## TRY IT
Look for "geometry" in the records and copy every line that has it.

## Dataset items
+ + + + + + +
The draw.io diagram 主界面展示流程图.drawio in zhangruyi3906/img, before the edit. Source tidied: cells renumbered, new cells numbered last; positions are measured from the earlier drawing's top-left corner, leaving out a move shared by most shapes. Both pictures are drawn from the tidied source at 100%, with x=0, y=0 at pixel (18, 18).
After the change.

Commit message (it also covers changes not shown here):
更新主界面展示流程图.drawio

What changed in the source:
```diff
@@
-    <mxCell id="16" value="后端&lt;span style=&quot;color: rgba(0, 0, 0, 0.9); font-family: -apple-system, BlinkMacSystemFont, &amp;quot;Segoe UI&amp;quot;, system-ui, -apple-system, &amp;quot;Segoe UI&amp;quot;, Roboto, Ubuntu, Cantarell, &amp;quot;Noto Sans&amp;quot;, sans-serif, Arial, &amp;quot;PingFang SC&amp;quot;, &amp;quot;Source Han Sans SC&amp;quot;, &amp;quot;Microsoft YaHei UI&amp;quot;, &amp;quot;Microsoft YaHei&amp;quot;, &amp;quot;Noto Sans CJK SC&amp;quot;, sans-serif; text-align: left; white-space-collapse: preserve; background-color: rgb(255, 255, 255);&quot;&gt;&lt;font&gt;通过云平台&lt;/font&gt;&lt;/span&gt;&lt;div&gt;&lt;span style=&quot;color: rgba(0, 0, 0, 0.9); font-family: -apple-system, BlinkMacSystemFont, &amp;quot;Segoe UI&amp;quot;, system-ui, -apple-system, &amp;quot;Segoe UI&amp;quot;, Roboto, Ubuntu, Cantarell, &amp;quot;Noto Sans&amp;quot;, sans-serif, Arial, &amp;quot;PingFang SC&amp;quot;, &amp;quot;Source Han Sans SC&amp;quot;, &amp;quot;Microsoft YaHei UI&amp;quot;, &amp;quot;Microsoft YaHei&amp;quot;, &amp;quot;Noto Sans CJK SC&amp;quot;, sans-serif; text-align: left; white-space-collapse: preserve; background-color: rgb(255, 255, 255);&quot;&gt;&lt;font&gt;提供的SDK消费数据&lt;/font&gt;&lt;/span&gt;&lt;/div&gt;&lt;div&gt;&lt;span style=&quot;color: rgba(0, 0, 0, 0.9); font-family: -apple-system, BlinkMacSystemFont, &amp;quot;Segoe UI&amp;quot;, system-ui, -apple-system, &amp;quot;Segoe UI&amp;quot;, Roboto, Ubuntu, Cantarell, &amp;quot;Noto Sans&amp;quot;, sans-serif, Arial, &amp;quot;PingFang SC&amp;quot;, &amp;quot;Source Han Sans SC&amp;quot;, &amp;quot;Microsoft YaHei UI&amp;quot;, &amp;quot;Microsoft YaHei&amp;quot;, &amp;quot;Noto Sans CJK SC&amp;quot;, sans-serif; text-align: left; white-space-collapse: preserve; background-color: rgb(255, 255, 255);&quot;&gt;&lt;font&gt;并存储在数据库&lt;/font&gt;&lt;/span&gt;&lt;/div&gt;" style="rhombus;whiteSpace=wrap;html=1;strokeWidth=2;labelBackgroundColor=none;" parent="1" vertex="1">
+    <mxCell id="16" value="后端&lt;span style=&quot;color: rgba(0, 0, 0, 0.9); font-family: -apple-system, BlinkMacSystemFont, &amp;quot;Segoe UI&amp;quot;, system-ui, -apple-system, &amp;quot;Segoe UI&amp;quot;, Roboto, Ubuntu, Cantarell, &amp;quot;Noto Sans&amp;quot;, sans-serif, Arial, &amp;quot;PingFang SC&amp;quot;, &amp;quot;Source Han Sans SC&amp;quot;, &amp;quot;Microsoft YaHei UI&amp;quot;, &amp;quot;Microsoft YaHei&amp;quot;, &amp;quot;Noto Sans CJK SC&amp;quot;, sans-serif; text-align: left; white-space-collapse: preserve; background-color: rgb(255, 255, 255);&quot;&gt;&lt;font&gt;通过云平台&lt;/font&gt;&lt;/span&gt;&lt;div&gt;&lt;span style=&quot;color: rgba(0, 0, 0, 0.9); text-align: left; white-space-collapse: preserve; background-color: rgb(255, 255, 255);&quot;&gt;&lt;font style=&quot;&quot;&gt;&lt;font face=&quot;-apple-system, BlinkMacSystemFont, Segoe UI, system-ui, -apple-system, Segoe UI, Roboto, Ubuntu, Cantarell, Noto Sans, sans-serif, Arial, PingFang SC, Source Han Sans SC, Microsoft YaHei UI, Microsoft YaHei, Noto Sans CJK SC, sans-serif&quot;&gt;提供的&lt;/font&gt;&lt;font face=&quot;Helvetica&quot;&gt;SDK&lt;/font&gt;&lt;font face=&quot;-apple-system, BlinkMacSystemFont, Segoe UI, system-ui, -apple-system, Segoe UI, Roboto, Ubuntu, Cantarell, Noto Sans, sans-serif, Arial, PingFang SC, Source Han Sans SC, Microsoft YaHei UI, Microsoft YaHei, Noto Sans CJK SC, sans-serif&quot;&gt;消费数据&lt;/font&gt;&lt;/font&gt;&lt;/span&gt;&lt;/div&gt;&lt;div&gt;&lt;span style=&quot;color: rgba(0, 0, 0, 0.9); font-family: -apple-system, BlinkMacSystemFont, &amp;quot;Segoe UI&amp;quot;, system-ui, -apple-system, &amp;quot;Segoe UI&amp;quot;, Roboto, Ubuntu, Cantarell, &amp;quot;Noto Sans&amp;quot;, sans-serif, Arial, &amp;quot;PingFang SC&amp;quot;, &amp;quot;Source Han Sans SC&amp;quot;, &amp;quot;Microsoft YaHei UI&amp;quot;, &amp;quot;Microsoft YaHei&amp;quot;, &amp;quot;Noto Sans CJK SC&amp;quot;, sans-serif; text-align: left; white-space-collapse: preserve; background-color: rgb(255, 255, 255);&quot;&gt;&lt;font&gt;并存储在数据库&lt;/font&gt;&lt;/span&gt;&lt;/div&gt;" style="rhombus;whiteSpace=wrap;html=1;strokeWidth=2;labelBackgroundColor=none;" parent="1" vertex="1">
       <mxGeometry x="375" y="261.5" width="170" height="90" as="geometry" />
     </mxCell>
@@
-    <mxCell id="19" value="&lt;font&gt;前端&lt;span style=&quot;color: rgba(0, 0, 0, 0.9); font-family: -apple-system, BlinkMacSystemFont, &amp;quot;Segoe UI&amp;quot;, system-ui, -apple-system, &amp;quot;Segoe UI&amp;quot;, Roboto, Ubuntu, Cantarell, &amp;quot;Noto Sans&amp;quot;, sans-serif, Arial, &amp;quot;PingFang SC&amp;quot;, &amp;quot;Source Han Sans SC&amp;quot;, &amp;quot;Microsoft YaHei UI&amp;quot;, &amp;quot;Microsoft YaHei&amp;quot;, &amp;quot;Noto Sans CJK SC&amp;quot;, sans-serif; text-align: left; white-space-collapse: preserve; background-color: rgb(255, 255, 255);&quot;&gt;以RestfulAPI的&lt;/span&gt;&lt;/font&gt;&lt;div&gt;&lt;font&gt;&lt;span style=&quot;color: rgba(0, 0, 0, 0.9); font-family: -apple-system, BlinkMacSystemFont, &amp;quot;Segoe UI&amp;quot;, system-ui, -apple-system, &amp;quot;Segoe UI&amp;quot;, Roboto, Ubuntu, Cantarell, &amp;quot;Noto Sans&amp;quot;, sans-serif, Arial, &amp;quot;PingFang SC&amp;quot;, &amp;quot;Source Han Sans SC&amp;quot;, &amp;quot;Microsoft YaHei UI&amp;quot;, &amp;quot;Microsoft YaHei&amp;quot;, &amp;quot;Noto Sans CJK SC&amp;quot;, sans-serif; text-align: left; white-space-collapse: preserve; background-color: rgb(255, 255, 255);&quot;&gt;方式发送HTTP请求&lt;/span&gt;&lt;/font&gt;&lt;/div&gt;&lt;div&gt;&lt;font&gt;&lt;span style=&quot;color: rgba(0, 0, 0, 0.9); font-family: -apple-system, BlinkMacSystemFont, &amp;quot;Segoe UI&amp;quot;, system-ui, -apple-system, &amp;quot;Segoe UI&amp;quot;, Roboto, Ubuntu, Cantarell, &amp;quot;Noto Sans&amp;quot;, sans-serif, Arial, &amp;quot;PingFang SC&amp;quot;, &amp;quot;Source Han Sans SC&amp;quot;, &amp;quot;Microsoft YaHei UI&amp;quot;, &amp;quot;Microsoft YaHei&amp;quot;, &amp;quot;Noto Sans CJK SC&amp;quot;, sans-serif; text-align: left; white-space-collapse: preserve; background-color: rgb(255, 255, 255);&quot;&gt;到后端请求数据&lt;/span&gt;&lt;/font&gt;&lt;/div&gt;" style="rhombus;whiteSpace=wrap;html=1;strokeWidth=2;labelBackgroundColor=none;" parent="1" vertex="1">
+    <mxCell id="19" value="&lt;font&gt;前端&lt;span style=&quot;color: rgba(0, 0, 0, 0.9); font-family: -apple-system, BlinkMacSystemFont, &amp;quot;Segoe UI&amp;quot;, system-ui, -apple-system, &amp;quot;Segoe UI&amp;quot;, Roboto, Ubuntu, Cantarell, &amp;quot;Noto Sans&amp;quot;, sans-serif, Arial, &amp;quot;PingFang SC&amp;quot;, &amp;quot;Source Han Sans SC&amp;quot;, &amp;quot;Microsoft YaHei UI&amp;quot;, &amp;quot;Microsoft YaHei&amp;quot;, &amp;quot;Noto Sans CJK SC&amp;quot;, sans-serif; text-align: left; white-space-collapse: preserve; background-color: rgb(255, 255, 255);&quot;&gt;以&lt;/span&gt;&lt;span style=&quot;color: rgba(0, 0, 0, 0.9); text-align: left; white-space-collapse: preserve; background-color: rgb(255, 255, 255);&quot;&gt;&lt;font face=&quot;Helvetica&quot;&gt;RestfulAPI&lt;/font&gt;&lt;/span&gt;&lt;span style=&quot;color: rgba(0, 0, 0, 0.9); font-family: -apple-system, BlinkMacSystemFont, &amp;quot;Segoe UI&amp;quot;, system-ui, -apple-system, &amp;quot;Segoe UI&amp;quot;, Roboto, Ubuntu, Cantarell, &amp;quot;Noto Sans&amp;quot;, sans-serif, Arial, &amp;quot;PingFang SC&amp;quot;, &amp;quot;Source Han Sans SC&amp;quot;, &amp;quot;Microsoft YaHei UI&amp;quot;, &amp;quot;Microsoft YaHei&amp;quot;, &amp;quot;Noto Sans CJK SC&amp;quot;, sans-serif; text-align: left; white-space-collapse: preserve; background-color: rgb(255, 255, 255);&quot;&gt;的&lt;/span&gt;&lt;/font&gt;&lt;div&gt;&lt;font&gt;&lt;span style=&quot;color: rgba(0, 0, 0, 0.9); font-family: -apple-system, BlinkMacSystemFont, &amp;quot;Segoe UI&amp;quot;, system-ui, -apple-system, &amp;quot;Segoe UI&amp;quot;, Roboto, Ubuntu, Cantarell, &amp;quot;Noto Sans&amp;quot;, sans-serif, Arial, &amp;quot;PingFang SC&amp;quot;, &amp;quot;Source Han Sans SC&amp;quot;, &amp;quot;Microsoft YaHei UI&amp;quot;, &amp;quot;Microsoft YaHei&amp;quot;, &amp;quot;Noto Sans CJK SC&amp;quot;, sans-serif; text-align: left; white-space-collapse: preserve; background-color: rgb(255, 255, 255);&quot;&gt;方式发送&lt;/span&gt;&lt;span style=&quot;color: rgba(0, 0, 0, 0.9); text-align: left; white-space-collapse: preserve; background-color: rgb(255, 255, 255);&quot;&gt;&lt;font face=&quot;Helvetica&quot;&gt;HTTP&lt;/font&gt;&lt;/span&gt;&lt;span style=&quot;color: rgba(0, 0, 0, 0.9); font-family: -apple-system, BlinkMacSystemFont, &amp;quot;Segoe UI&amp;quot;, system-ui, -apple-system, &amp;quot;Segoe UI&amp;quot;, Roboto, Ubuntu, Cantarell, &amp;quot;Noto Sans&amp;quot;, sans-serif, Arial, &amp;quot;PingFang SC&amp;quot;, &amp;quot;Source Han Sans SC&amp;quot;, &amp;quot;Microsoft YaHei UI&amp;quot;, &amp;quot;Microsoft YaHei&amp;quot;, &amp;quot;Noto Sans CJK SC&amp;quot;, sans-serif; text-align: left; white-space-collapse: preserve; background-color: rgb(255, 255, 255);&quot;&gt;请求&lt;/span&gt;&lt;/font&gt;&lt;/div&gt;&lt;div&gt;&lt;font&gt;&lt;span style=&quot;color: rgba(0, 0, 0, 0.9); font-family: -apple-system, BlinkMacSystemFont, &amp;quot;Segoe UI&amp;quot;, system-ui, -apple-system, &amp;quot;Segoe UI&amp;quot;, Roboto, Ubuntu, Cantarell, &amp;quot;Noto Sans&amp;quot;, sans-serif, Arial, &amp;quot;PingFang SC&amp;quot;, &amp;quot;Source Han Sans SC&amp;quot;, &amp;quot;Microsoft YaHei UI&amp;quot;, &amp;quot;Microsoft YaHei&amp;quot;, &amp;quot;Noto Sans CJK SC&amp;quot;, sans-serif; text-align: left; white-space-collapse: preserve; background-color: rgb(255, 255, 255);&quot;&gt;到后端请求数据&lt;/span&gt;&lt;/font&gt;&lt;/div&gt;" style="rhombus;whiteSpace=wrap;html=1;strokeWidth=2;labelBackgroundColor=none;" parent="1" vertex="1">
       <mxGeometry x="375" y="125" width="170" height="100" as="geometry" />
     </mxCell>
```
+ + + + + + +
## TASK RESPONSE
       <mxGeometry x="375" y="261.5" width="170" height="90" as="geometry" />
       <mxGeometry x="375" y="125" width="170" height="100" as="geometry" />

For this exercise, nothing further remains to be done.